Extracted records
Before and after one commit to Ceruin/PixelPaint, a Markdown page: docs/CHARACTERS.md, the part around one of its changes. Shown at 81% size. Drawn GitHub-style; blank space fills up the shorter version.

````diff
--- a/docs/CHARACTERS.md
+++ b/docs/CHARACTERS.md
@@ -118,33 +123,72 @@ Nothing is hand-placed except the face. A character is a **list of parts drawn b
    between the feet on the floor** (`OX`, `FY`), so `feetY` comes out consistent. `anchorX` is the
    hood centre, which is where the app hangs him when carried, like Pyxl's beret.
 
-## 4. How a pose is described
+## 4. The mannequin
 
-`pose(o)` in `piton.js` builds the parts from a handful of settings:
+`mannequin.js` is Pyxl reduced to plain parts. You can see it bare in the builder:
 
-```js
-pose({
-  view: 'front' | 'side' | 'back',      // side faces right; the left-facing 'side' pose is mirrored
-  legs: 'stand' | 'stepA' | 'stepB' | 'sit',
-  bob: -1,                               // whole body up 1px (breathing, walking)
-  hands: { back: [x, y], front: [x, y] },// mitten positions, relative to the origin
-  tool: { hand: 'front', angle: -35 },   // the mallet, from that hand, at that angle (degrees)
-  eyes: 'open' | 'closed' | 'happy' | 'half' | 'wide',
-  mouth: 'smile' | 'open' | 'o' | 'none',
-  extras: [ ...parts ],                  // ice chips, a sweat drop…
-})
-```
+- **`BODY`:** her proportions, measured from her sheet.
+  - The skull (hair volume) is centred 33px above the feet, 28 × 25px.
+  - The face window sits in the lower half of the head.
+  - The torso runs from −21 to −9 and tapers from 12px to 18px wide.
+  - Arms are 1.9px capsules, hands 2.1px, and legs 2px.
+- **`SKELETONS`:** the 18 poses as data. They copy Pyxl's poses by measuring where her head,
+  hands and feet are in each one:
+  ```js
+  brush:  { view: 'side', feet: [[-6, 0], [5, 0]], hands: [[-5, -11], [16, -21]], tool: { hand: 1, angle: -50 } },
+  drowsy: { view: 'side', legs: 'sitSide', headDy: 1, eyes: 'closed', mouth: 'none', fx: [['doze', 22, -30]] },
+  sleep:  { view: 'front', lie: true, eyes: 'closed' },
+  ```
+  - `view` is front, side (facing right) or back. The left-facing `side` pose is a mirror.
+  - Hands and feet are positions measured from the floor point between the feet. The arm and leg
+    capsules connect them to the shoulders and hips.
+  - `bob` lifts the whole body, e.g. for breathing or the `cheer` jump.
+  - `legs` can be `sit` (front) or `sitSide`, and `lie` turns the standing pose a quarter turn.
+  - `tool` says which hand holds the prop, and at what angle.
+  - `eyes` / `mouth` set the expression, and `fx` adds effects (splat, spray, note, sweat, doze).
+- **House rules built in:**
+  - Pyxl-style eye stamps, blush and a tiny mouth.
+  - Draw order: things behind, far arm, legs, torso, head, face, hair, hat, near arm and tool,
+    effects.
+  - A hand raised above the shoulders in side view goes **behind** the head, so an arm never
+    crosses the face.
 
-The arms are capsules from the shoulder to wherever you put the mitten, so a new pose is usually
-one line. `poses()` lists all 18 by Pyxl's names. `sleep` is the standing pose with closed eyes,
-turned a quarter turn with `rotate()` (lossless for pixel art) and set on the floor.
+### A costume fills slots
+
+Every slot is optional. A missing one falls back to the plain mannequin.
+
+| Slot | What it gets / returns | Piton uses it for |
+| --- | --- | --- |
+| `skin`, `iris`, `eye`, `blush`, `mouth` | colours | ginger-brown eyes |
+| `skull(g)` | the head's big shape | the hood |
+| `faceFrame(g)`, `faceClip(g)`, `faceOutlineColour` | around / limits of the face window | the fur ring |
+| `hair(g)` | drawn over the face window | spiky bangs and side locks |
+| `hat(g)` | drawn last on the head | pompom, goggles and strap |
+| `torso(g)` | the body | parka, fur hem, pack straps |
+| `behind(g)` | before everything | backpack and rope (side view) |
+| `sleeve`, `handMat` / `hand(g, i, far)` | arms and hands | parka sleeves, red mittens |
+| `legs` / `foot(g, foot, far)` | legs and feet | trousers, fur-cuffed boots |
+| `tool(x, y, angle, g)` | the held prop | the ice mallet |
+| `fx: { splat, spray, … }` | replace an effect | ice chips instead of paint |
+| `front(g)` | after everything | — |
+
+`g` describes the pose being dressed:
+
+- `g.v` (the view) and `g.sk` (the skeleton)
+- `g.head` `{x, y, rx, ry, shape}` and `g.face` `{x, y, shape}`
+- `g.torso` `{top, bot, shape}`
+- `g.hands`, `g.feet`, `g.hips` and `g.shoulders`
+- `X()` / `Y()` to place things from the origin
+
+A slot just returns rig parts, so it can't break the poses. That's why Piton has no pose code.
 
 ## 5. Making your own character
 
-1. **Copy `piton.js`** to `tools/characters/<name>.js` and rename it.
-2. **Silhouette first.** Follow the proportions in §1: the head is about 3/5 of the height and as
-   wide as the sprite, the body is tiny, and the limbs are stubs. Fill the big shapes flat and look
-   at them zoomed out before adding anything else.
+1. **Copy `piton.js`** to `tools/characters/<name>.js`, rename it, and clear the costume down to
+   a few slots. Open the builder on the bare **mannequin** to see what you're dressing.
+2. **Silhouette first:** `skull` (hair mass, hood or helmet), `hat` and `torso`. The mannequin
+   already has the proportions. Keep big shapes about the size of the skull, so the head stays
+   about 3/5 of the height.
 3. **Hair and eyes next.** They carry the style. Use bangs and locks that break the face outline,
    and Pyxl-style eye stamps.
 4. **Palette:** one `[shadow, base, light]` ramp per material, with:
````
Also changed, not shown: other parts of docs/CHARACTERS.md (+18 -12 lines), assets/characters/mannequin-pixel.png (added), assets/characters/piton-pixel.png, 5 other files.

### TASK TO COMPLETE
Every entry is to be restated word for word, with nothing dropped.

### OUTPUT
Before and after one commit to Ceruin/PixelPaint, a Markdown page: docs/CHARACTERS.md, the part around one of its changes. Shown at 81% size. Drawn GitHub-style; blank space fills up the shorter version.

````diff
--- a/docs/CHARACTERS.md
+++ b/docs/CHARACTERS.md
@@ -118,33 +123,72 @@ Nothing is hand-placed except the face. A character is a **list of parts drawn b
    between the feet on the floor** (`OX`, `FY`), so `feetY` comes out consistent. `anchorX` is the
    hood centre, which is where the app hangs him when carried, like Pyxl's beret.
 
-## 4. How a pose is described
+## 4. The mannequin
 
-`pose(o)` in `piton.js` builds the parts from a handful of settings:
+`mannequin.js` is Pyxl reduced to plain parts. You can see it bare in the builder:
 
-```js
-pose({
-  view: 'front' | 'side' | 'back',      // side faces right; the left-facing 'side' pose is mirrored
-  legs: 'stand' | 'stepA' | 'stepB' | 'sit',
-  bob: -1,                               // whole body up 1px (breathing, walking)
-  hands: { back: [x, y], front: [x, y] },// mitten positions, relative to the origin
-  tool: { hand: 'front', angle: -35 },   // the mallet, from that hand, at that angle (degrees)
-  eyes: 'open' | 'closed' | 'happy' | 'half' | 'wide',
-  mouth: 'smile' | 'open' | 'o' | 'none',
-  extras: [ ...parts ],                  // ice chips, a sweat drop…
-})
-```
+- **`BODY`:** her proportions, measured from her sheet.
+  - The skull (hair volume) is centred 33px above the feet, 28 × 25px.
+  - The face window sits in the lower half of the head.
+  - The torso runs from −21 to −9 and tapers from 12px to 18px wide.
+  - Arms are 1.9px capsules, hands 2.1px, and legs 2px.
+- **`SKELETONS`:** the 18 poses as data. They copy Pyxl's poses by measuring where her head,
+  hands and feet are in each one:
+  ```js
+  brush:  { view: 'side', feet: [[-6, 0], [5, 0]], hands: [[-5, -11], [16, -21]], tool: { hand: 1, angle: -50 } },
+  drowsy: { view: 'side', legs: 'sitSide', headDy: 1, eyes: 'closed', mouth: 'none', fx: [['doze', 22, -30]] },
+  sleep:  { view: 'front', lie: true, eyes: 'closed' },
+  ```
+  - `view` is front, side (facing right) or back. The left-facing `side` pose is a mirror.
+  - Hands and feet are positions measured from the floor point between the feet. The arm and leg
+    capsules connect them to the shoulders and hips.
+  - `bob` lifts the whole body, e.g. for breathing or the `cheer` jump.
+  - `legs` can be `sit` (front) or `sitSide`, and `lie` turns the standing pose a quarter turn.
+  - `tool` says which hand holds the prop, and at what angle.
+  - `eyes` / `mouth` set the expression, and `fx` adds effects (splat, spray, note, sweat, doze).
+- **House rules built in:**
+  - Pyxl-style eye stamps, blush and a tiny mouth.
+  - Draw order: things behind, far arm, legs, torso, head, face, hair, hat, near arm and tool,
+    effects.
+  - A hand raised above the shoulders in side view goes **behind** the head, so an arm never
+    crosses the face.
 
-The arms are capsules from the shoulder to wherever you put the mitten, so a new pose is usually
-one line. `poses()` lists all 18 by Pyxl's names. `sleep` is the standing pose with closed eyes,
-turned a quarter turn with `rotate()` (lossless for pixel art) and set on the floor.
+### A costume fills slots
+
+Every slot is optional. A missing one falls back to the plain mannequin.
+
+| Slot | What it gets / returns | Piton uses it for |
+| --- | --- | --- |
+| `skin`, `iris`, `eye`, `blush`, `mouth` | colours | ginger-brown eyes |
+| `skull(g)` | the head's big shape | the hood |
+| `faceFrame(g)`, `faceClip(g)`, `faceOutlineColour` | around / limits of the face window | the fur ring |
+| `hair(g)` | drawn over the face window | spiky bangs and side locks |
+| `hat(g)` | drawn last on the head | pompom, goggles and strap |
+| `torso(g)` | the body | parka, fur hem, pack straps |
+| `behind(g)` | before everything | backpack and rope (side view) |
+| `sleeve`, `handMat` / `hand(g, i, far)` | arms and hands | parka sleeves, red mittens |
+| `legs` / `foot(g, foot, far)` | legs and feet | trousers, fur-cuffed boots |
+| `tool(x, y, angle, g)` | the held prop | the ice mallet |
+| `fx: { splat, spray, … }` | replace an effect | ice chips instead of paint |
+| `front(g)` | after everything | — |
+
+`g` describes the pose being dressed:
+
+- `g.v` (the view) and `g.sk` (the skeleton)
+- `g.head` `{x, y, rx, ry, shape}` and `g.face` `{x, y, shape}`
+- `g.torso` `{top, bot, shape}`
+- `g.hands`, `g.feet`, `g.hips` and `g.shoulders`
+- `X()` / `Y()` to place things from the origin
+
+A slot just returns rig parts, so it can't break the poses. That's why Piton has no pose code.
 
 ## 5. Making your own character
 
-1. **Copy `piton.js`** to `tools/characters/<name>.js` and rename it.
-2. **Silhouette first.** Follow the proportions in §1: the head is about 3/5 of the height and as
-   wide as the sprite, the body is tiny, and the limbs are stubs. Fill the big shapes flat and look
-   at them zoomed out before adding anything else.
+1. **Copy `piton.js`** to `tools/characters/<name>.js`, rename it, and clear the costume down to
+   a few slots. Open the builder on the bare **mannequin** to see what you're dressing.
+2. **Silhouette first:** `skull` (hair mass, hood or helmet), `hat` and `torso`. The mannequin
+   already has the proportions. Keep big shapes about the size of the skull, so the head stays
+   about 3/5 of the height.
 3. **Hair and eyes next.** They carry the style. Use bangs and locks that break the face outline,
    and Pyxl-style eye stamps.
 4. **Palette:** one `[shadow, base, light]` ramp per material, with:
````
Also changed, not shown: other parts of docs/CHARACTERS.md (+18 -12 lines), assets/characters/mannequin-pixel.png (added), assets/characters/piton-pixel.png, 5 other files.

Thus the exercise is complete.